Prompt:
Find the string "primary" in the data, then copy every line where it is found.

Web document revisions
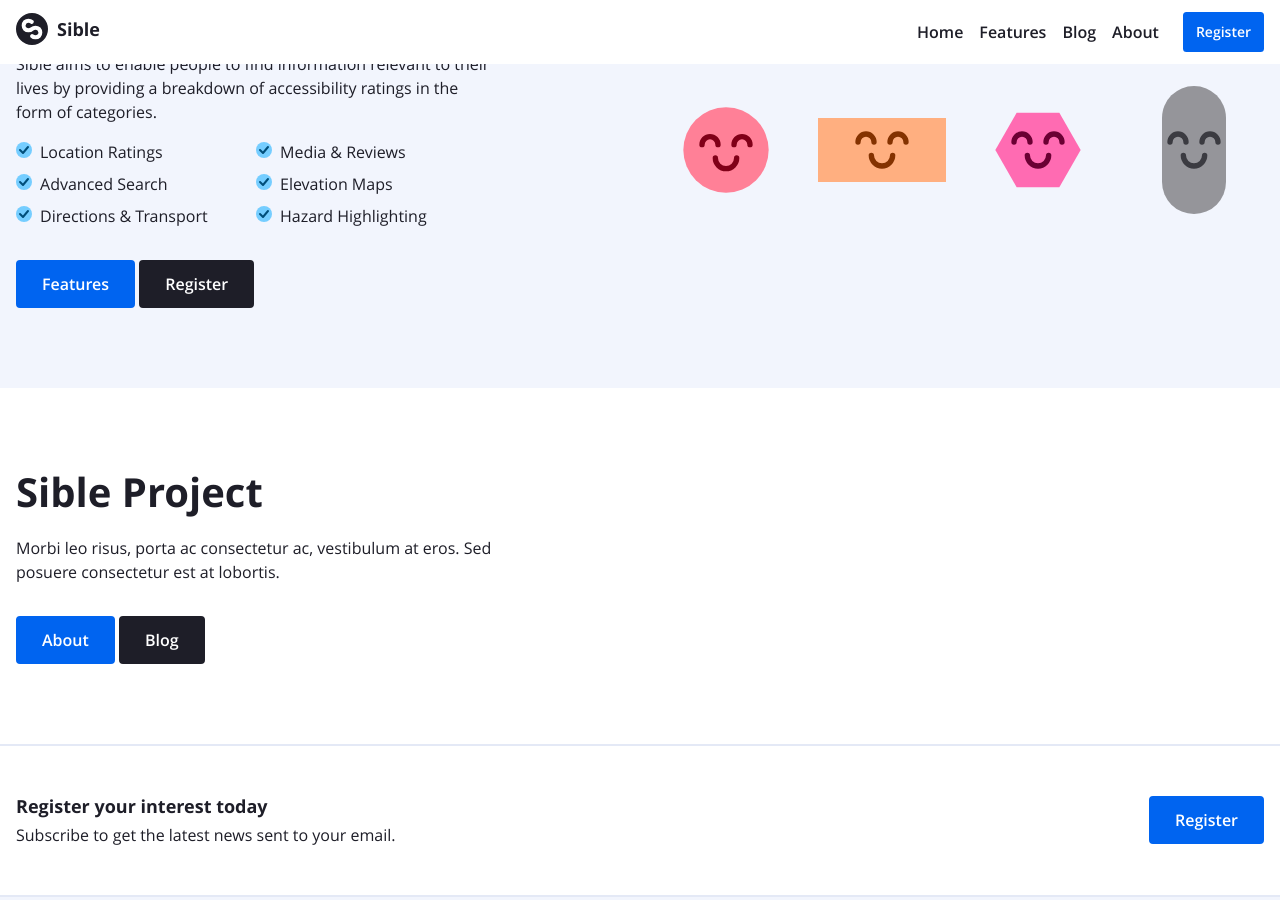
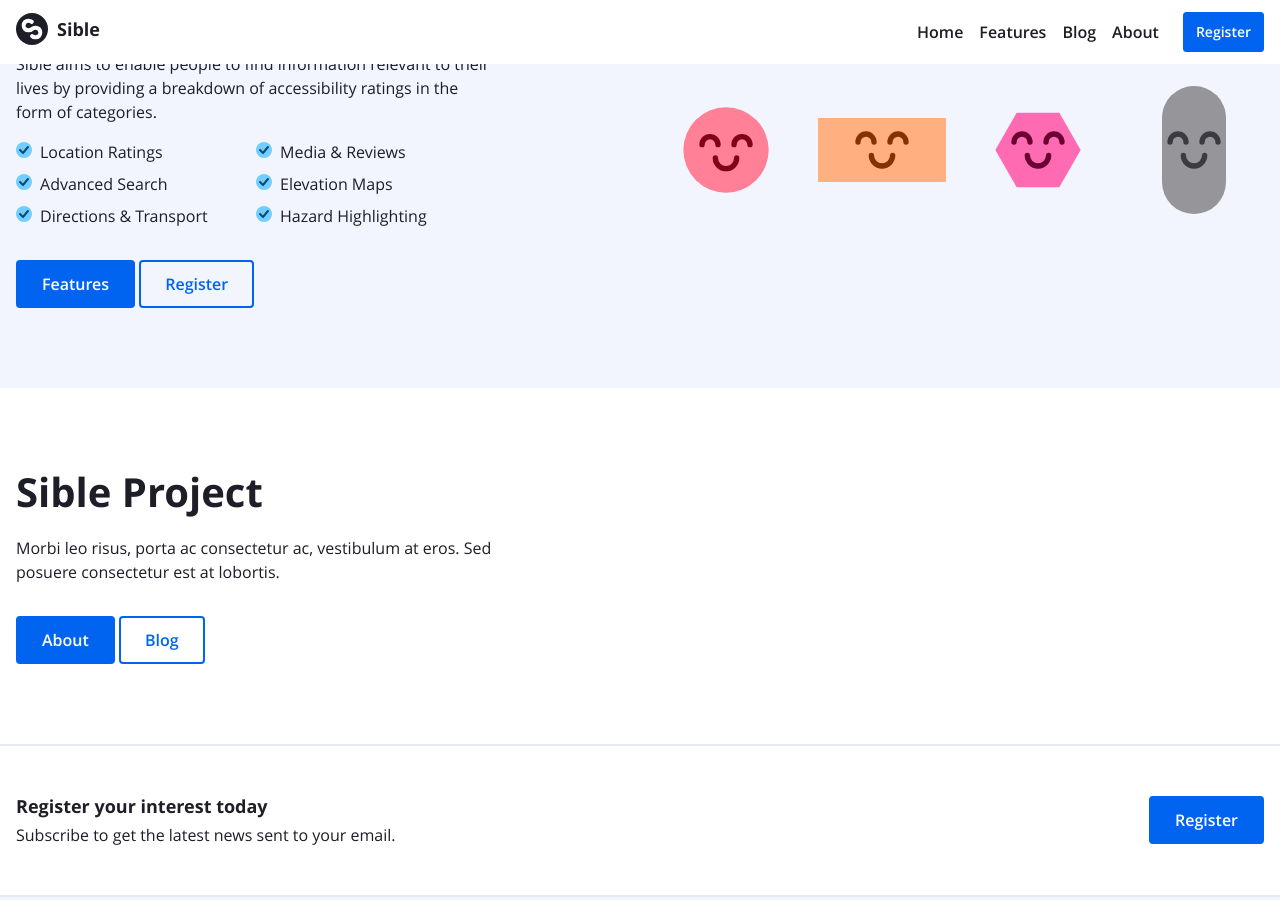
Before and after one commit to scottdejonge/sible.org, a Jekyll site: the page built from pages/index.html, in a window 1280 px wide and 900 px high, scrolled down 1160 px. Built offline with Jekyll 4.4.1, drawn with Linux system fonts in a browser that asks for light colours.

Commit message:
Button border

```diff
--- a/pages/index.html
+++ b/pages/index.html
@@ -102,7 +102,7 @@ permalink: /
               </ul>
               <p class="margin-top-s">
                 <a href="{{ site.baseurl }}/features" class="button button-primary">Features</a>
-                <a href="{{ site.baseurl }}/register" class="button button-dark">Register</a>
+                <a href="{{ site.baseurl }}/register" class="button button-primary button-border">Register</a>
               </p>
             </div>
 
@@ -178,7 +178,7 @@ permalink: /
               <p>Morbi leo risus, porta ac consectetur ac, vestibulum at eros. Sed posuere consectetur est at lobortis.</p>
               <p class="margin-top-s">
                 <a href="{{ site.baseurl }}/about" class="button button-primary">About</a>
-                <a href="{{ site.baseurl }}/blog" class="button button-dark">Blog</a>
+                <a href="{{ site.baseurl }}/blog" class="button button-primary button-border">Blog</a>
               </p>
             </div>
 
```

Answer to this task:
                 <a href="{{ site.baseurl }}/features" class="button button-primary">Features</a>
+                <a href="{{ site.baseurl }}/register" class="button button-primary button-border">Register</a>
                 <a href="{{ site.baseurl }}/about" class="button button-primary">About</a>
+                <a href="{{ site.baseurl }}/blog" class="button button-primary button-border">Blog</a>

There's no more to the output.